Assignment
What you print should match the entries exactly, only without the pictures.

[Exercise data]

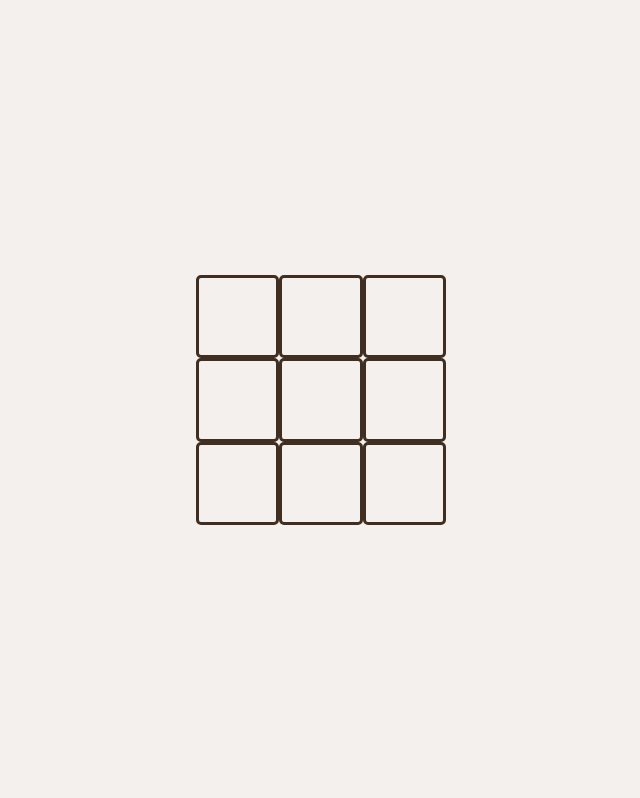
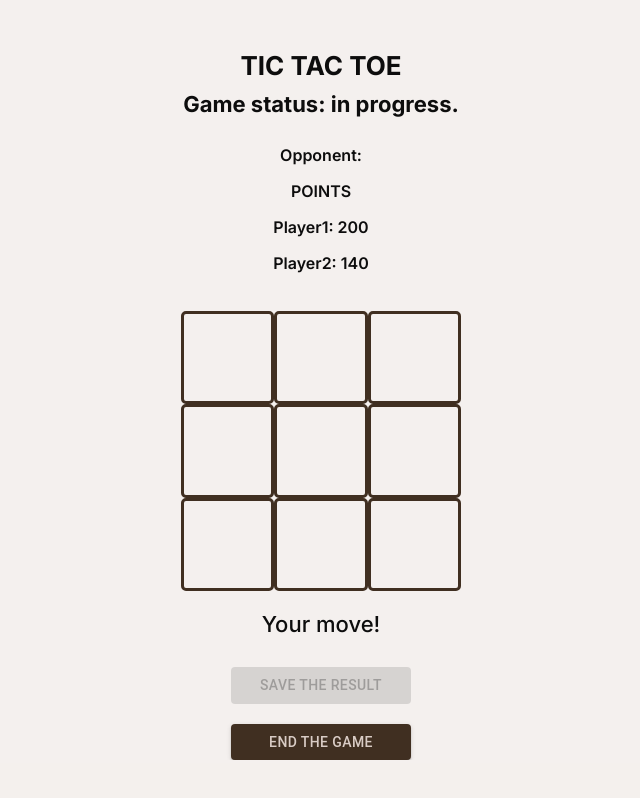
Before and after one commit to patrycja-dev41171/Project-4---Multiplayer-TicTacToe-Frontend, a React (Create React App) app: page /game in a window 1280 px wide. Shown: the whole page, without its empty margins (319-959 px from the left). Built offline with nearby package versions, Linux system fonts and the light colour scheme; no server answers.

Commit message:
Expanding the GameView, adding css styles.

```diff
--- a/src/components/Game/components/Board.css
+++ b/src/components/Game/components/Board.css
@@ -1,11 +1,36 @@
-.board{
+.board__layout {
+    overflow-x: hidden;
+}
+.board__h1 {
+  font-size: 24px;
+  margin: 10px;
+}
+
+.board__h2 {
+  font-size: 20px;
+  margin: 10px;
+}
+
+.board__info {
+  width: 100%;
+  box-sizing: border-box;
+  padding: 0 20px 10px;
+}
+
+.board__info p {
+  margin: 0;
+  padding: 8px;
+  font-weight: 600;
+}
+
+.board {
   width: 250px;
   height: 250px;
+    margin: auto;
   border-radius: 5px;
   box-sizing: border-box;
   display: flex;
   flex-wrap: wrap;
-
 }
 
 .board__element {
@@ -29,3 +54,123 @@
 .board__element > p {
   margin: 0;
 }
+
+.board__turn {
+  font-weight: 500;
+  margin: 10px auto 0;
+  font-size: 18px;
+}
+
+.board__btns{
+    display: flex;
+    flex-direction: column;
+}
+
+.board__layout button {
+    width: 180px;
+    margin: 20px auto 0;
+}
+
+@media screen and (min-height: 1024px) and (min-width: 768px) and (orientation: portrait) {
+    .board__h1 {
+        font-size: 28px;
+    }
+
+    .board__h2 {
+        font-size: 24px;
+    }
+
+    .board__info {
+        padding: 10px 30px 30px;
+    }
+
+    .board__info p {
+        font-size: 20px;
+    }
+
+    .board {
+        width: 300px;
+        height: 300px;
+    }
+
+
+
+    .board__turn {
+        margin: 30px auto 20px;
+        font-size: 22px;
+    }
+}
+
+@media screen and (min-height: 1366px) and (min-width: 1024px) and (orientation: portrait) {
+    .board__h1 {
+        font-size: 34px;
+    }
+
+    .board__h2 {
+        font-size: 30px;
+    }
+
+    .board__info {
+        padding: 20px 40px 40px;
+    }
+
+    .board__info p {
+        font-size: 26px;
+    }
+
+    .board {
+        width: 400px;
+        height: 400px;
+    }
+
+    .board__element {
+        font-size: 36px;
+    }
+
+    .board__turn {
+        margin: 40px auto 30px;
+        font-size: 28px;
+    }
+
+    .board__layout button{
+        width: 240px;
+        font-size: 22px;
+        margin: 30px auto 0;
+    }
+}
+
+@media screen and (min-height: 750px) and (min-width: 1024px) and (orientation: landscape) {
+
+
+    .board__h1 {
+        font-size: 26px;
+    }
+
+    .board__h2 {
+        font-size: 22px;
+    }
+
+    .board__info {
+        padding: 10px 30px 30px;
+    }
+
+    .board__info p {
+        font-size: 16px;
+    }
+
+    .board {
+        width: 280px;
+        height: 280px;
+    }
+
+    .board__turn {
+        margin: 20px auto 10px;
+        font-size: 22px;
+    }
+}
+
+@media screen and (min-height: 1024px) and (min-width: 1336px) and (orientation: landscape) {
+    .board__layout {
+        margin: 30px auto auto;
+    }
+}
--- a/src/components/Game/components/Board.tsx
+++ b/src/components/Game/components/Board.tsx
@@ -1,6 +1,7 @@
 import React, { useEffect, useState } from "react";
+import { winningPatterns } from "../../../utils/game/winningPaterns";
+import { Button } from "@mui/material";
 import "./Board.css";
-import { winningPatterns } from "../../../utils/game/winningPaterns";
 
 export const Board = () => {
   const [board, setBoard] = useState(["", "", "", "", "", "", "", "", "", ""]);
@@ -12,7 +13,7 @@ export const Board = () => {
   const chooseSquare = async (square: number) => {
     if (player === turn && board[square] === "") {
       setTurn(player === "X" ? "O" : "X");
-      setPlayer(player === "X" ? "O" : "X")
+      setPlayer(player === "X" ? "O" : "X");
       const values = board;
       values[square] = player;
       await setBoard(values);
@@ -23,17 +24,17 @@ export const Board = () => {
   const checkWin = () => {
     winningPatterns.forEach((currPattern) => {
       const firstPlayer = board[currPattern[0]];
-      if (firstPlayer == "") return;
+      if (firstPlayer === "") return;
       let foundWinningPattern = true;
       currPattern.forEach((idx) => {
-        if (board[idx] != firstPlayer) {
+        if (board[idx] !== firstPlayer) {
           foundWinningPattern = false;
         }
       });
 
       if (foundWinningPattern) {
         setResult({ winner: board[currPattern[0]], state: "won" });
-        console.log(result.winner)
+        console.log(result.winner);
       }
     });
   };
@@ -53,10 +54,19 @@ export const Board = () => {
 
   useEffect(() => {
     checkWin();
-    checkIfTie()
+    checkIfTie();
   }, [render]);
 
   return (
+    <div className="board__layout">
+      <h1 className="board__h1">TIC TAC TOE</h1>
+      <h2 className="board__h2">Game status: in progress.</h2>
+      <div className="board__info">
+        <p>Opponent: </p>
+        <p>POINTS</p>
+        <p>Player1: 200</p>
+        <p>Player2: 140</p>
+      </div>
       <div className="board">
         <div id="0" className="board__element" onClick={() => chooseSquare(0)}>
           <p>{board[0]}</p>
@@ -86,5 +96,15 @@ export const Board = () => {
           {board[8]}
         </div>
       </div>
+      <p className="board__turn">Your move!</p>
+      <div className="board__btns">
+        <Button disabled type="submit" variant="contained" size="medium">
+          Save the result
+        </Button>
+        <Button type="submit" variant="contained" size="medium">
+          End the game
+        </Button>
+      </div>
+    </div>
   );
 };
--- a/src/redux-toolkit/store/index.ts
+++ b/src/redux-toolkit/store/index.ts
@@ -1,5 +1,5 @@
 import { configureStore } from "@reduxjs/toolkit";
-import { userSlice } from "../features/user/user-slice";
+import {userSlice} from "../features/user/user-slice";
 
 export const store = configureStore({
   reducer: {
```
Lines whose indentation alone changed are shown as unchanged.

[/Exercise data]

Output below
Before and after one commit to patrycja-dev41171/Project-4---Multiplayer-TicTacToe-Frontend, a React (Create React App) app: page /game in a window 1280 px wide. Shown: the whole page, without its empty margins (319-959 px from the left). Built offline with nearby package versions, Linux system fonts and the light colour scheme; no server answers.

Commit message:
Expanding the GameView, adding css styles.

```diff
--- a/src/components/Game/components/Board.css
+++ b/src/components/Game/components/Board.css
@@ -1,11 +1,36 @@
-.board{
+.board__layout {
+    overflow-x: hidden;
+}
+.board__h1 {
+  font-size: 24px;
+  margin: 10px;
+}
+
+.board__h2 {
+  font-size: 20px;
+  margin: 10px;
+}
+
+.board__info {
+  width: 100%;
+  box-sizing: border-box;
+  padding: 0 20px 10px;
+}
+
+.board__info p {
+  margin: 0;
+  padding: 8px;
+  font-weight: 600;
+}
+
+.board {
   width: 250px;
   height: 250px;
+    margin: auto;
   border-radius: 5px;
   box-sizing: border-box;
   display: flex;
   flex-wrap: wrap;
-
 }
 
 .board__element {
@@ -29,3 +54,123 @@
 .board__element > p {
   margin: 0;
 }
+
+.board__turn {
+  font-weight: 500;
+  margin: 10px auto 0;
+  font-size: 18px;
+}
+
+.board__btns{
+    display: flex;
+    flex-direction: column;
+}
+
+.board__layout button {
+    width: 180px;
+    margin: 20px auto 0;
+}
+
+@media screen and (min-height: 1024px) and (min-width: 768px) and (orientation: portrait) {
+    .board__h1 {
+        font-size: 28px;
+    }
+
+    .board__h2 {
+        font-size: 24px;
+    }
+
+    .board__info {
+        padding: 10px 30px 30px;
+    }
+
+    .board__info p {
+        font-size: 20px;
+    }
+
+    .board {
+        width: 300px;
+        height: 300px;
+    }
+
+
+
+    .board__turn {
+        margin: 30px auto 20px;
+        font-size: 22px;
+    }
+}
+
+@media screen and (min-height: 1366px) and (min-width: 1024px) and (orientation: portrait) {
+    .board__h1 {
+        font-size: 34px;
+    }
+
+    .board__h2 {
+        font-size: 30px;
+    }
+
+    .board__info {
+        padding: 20px 40px 40px;
+    }
+
+    .board__info p {
+        font-size: 26px;
+    }
+
+    .board {
+        width: 400px;
+        height: 400px;
+    }
+
+    .board__element {
+        font-size: 36px;
+    }
+
+    .board__turn {
+        margin: 40px auto 30px;
+        font-size: 28px;
+    }
+
+    .board__layout button{
+        width: 240px;
+        font-size: 22px;
+        margin: 30px auto 0;
+    }
+}
+
+@media screen and (min-height: 750px) and (min-width: 1024px) and (orientation: landscape) {
+
+
+    .board__h1 {
+        font-size: 26px;
+    }
+
+    .board__h2 {
+        font-size: 22px;
+    }
+
+    .board__info {
+        padding: 10px 30px 30px;
+    }
+
+    .board__info p {
+        font-size: 16px;
+    }
+
+    .board {
+        width: 280px;
+        height: 280px;
+    }
+
+    .board__turn {
+        margin: 20px auto 10px;
+        font-size: 22px;
+    }
+}
+
+@media screen and (min-height: 1024px) and (min-width: 1336px) and (orientation: landscape) {
+    .board__layout {
+        margin: 30px auto auto;
+    }
+}
--- a/src/components/Game/components/Board.tsx
+++ b/src/components/Game/components/Board.tsx
@@ -1,6 +1,7 @@
 import React, { useEffect, useState } from "react";
+import { winningPatterns } from "../../../utils/game/winningPaterns";
+import { Button } from "@mui/material";
 import "./Board.css";
-import { winningPatterns } from "../../../utils/game/winningPaterns";
 
 export const Board = () => {
   const [board, setBoard] = useState(["", "", "", "", "", "", "", "", "", ""]);
@@ -12,7 +13,7 @@ export const Board = () => {
   const chooseSquare = async (square: number) => {
     if (player === turn && board[square] === "") {
       setTurn(player === "X" ? "O" : "X");
-      setPlayer(player === "X" ? "O" : "X")
+      setPlayer(player === "X" ? "O" : "X");
       const values = board;
       values[square] = player;
       await setBoard(values);
@@ -23,17 +24,17 @@ export const Board = () => {
   const checkWin = () => {
     winningPatterns.forEach((currPattern) => {
       const firstPlayer = board[currPattern[0]];
-      if (firstPlayer == "") return;
+      if (firstPlayer === "") return;
       let foundWinningPattern = true;
       currPattern.forEach((idx) => {
-        if (board[idx] != firstPlayer) {
+        if (board[idx] !== firstPlayer) {
           foundWinningPattern = false;
         }
       });
 
       if (foundWinningPattern) {
         setResult({ winner: board[currPattern[0]], state: "won" });
-        console.log(result.winner)
+        console.log(result.winner);
       }
     });
   };
@@ -53,10 +54,19 @@ export const Board = () => {
 
   useEffect(() => {
     checkWin();
-    checkIfTie()
+    checkIfTie();
   }, [render]);
 
   return (
+    <div className="board__layout">
+      <h1 className="board__h1">TIC TAC TOE</h1>
+      <h2 className="board__h2">Game status: in progress.</h2>
+      <div className="board__info">
+        <p>Opponent: </p>
+        <p>POINTS</p>
+        <p>Player1: 200</p>
+        <p>Player2: 140</p>
+      </div>
       <div className="board">
         <div id="0" className="board__element" onClick={() => chooseSquare(0)}>
           <p>{board[0]}</p>
@@ -86,5 +96,15 @@ export const Board = () => {
           {board[8]}
         </div>
       </div>
+      <p className="board__turn">Your move!</p>
+      <div className="board__btns">
+        <Button disabled type="submit" variant="contained" size="medium">
+          Save the result
+        </Button>
+        <Button type="submit" variant="contained" size="medium">
+          End the game
+        </Button>
+      </div>
+    </div>
   );
 };
--- a/src/redux-toolkit/store/index.ts
+++ b/src/redux-toolkit/store/index.ts
@@ -1,5 +1,5 @@
 import { configureStore } from "@reduxjs/toolkit";
-import { userSlice } from "../features/user/user-slice";
+import {userSlice} from "../features/user/user-slice";
 
 export const store = configureStore({
   reducer: {
```
Lines whose indentation alone changed are shown as unchanged.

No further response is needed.